EXERCISE DETAILS:
Once the pictures are set aside, reproduce the remaining data exactly.
Start of Block
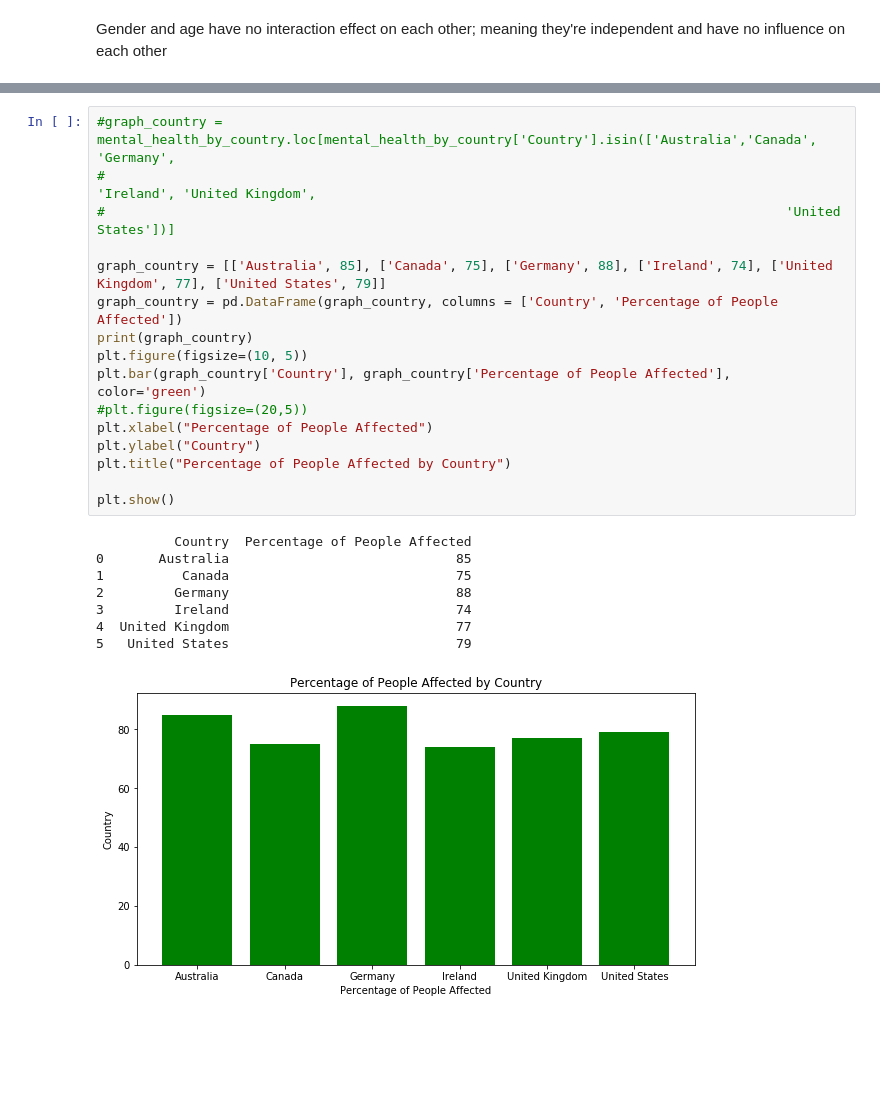
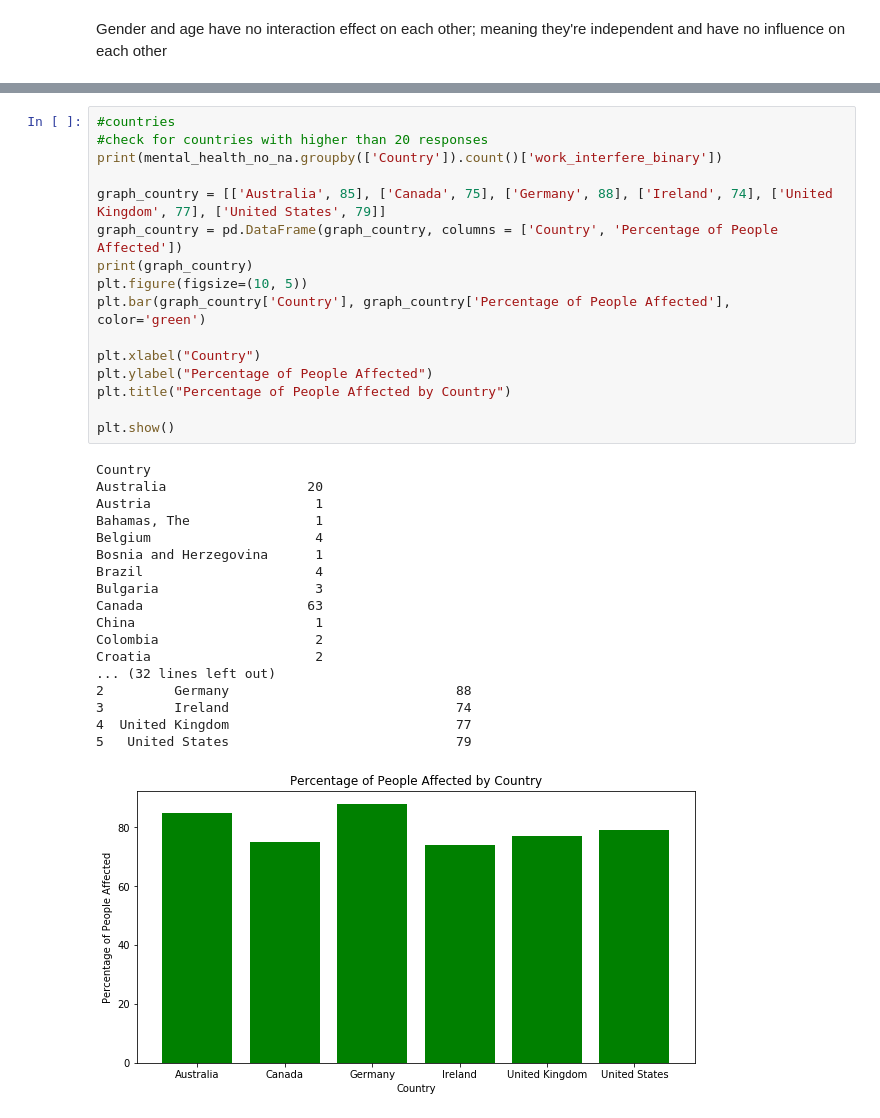
Before and after one commit to christiegan/data-512-final, a Jupyter notebook: final_report.ipynb, the cells around one changed output, grey strips where cells are left out. Drawn from its saved outputs; the diff is of its cells as text; blank space fills up the shorter version.

```diff
--- a/final_report.ipynb
+++ b/final_report.ipynb
@@ -316,25 +335,35 @@ Gender and age have no interaction effect on each other; meaning they're indepen
 # %%
-#graph_country = mental_health_by_country.loc[mental_health_by_country['Country'].isin(['Australia','Canada', 'Germany',
-#                                                                                       'Ireland', 'United Kingdom',
-#                                                                                       'United States'])]
+#countries
+#check for countries with higher than 20 responses
+print(mental_health_no_na.groupby(['Country']).count()['work_interfere_binary'])
 
 graph_country = [['Australia', 85], ['Canada', 75], ['Germany', 88], ['Ireland', 74], ['United Kingdom', 77], ['United States', 79]]
 graph_country = pd.DataFrame(graph_country, columns = ['Country', 'Percentage of People Affected'])
 print(graph_country)
 plt.figure(figsize=(10, 5))
 plt.bar(graph_country['Country'], graph_country['Percentage of People Affected'], color='green')
-#plt.figure(figsize=(20,5))
-plt.xlabel("Percentage of People Affected")
-plt.ylabel("Country")
+
+plt.xlabel("Country")
+plt.ylabel("Percentage of People Affected")
 plt.title("Percentage of People Affected by Country")
 
 plt.show()
 # %% [output]
-          Country  Percentage of People Affected
-0       Australia                             85
-1          Canada                             75
+Country
+Australia                  20
+Austria                     1
+Bahamas, The                1
+Belgium                     4
+Bosnia and Herzegovina      1
+Brazil                      4
+Bulgaria                    3
+Canada                     63
+China                       1
+Colombia                    2
+Croatia                     2
+... (32 lines left out)
 2         Germany                             88
 3         Ireland                             74
 4  United Kingdom                             77
 5   United States                             79
-[figure, old version]
+[figure, new version]
```
Also changed, not shown: parts of 14 cells of this notebook.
End of Block
WORKED SOLUTION:
Before and after one commit to christiegan/data-512-final, a Jupyter notebook: final_report.ipynb, the cells around one changed output, grey strips where cells are left out. Drawn from its saved outputs; the diff is of its cells as text; blank space fills up the shorter version.

```diff
--- a/final_report.ipynb
+++ b/final_report.ipynb
@@ -316,25 +335,35 @@ Gender and age have no interaction effect on each other; meaning they're indepen
 # %%
-#graph_country = mental_health_by_country.loc[mental_health_by_country['Country'].isin(['Australia','Canada', 'Germany',
-#                                                                                       'Ireland', 'United Kingdom',
-#                                                                                       'United States'])]
+#countries
+#check for countries with higher than 20 responses
+print(mental_health_no_na.groupby(['Country']).count()['work_interfere_binary'])
 
 graph_country = [['Australia', 85], ['Canada', 75], ['Germany', 88], ['Ireland', 74], ['United Kingdom', 77], ['United States', 79]]
 graph_country = pd.DataFrame(graph_country, columns = ['Country', 'Percentage of People Affected'])
 print(graph_country)
 plt.figure(figsize=(10, 5))
 plt.bar(graph_country['Country'], graph_country['Percentage of People Affected'], color='green')
-#plt.figure(figsize=(20,5))
-plt.xlabel("Percentage of People Affected")
-plt.ylabel("Country")
+
+plt.xlabel("Country")
+plt.ylabel("Percentage of People Affected")
 plt.title("Percentage of People Affected by Country")
 
 plt.show()
 # %% [output]
-          Country  Percentage of People Affected
-0       Australia                             85
-1          Canada                             75
+Country
+Australia                  20
+Austria                     1
+Bahamas, The                1
+Belgium                     4
+Bosnia and Herzegovina      1
+Brazil                      4
+Bulgaria                    3
+Canada                     63
+China                       1
+Colombia                    2
+Croatia                     2
+... (32 lines left out)
 2         Germany                             88
 3         Ireland                             74
 4  United Kingdom                             77
 5   United States                             79
-[figure, old version]
+[figure, new version]
```
Also changed, not shown: parts of 14 cells of this notebook.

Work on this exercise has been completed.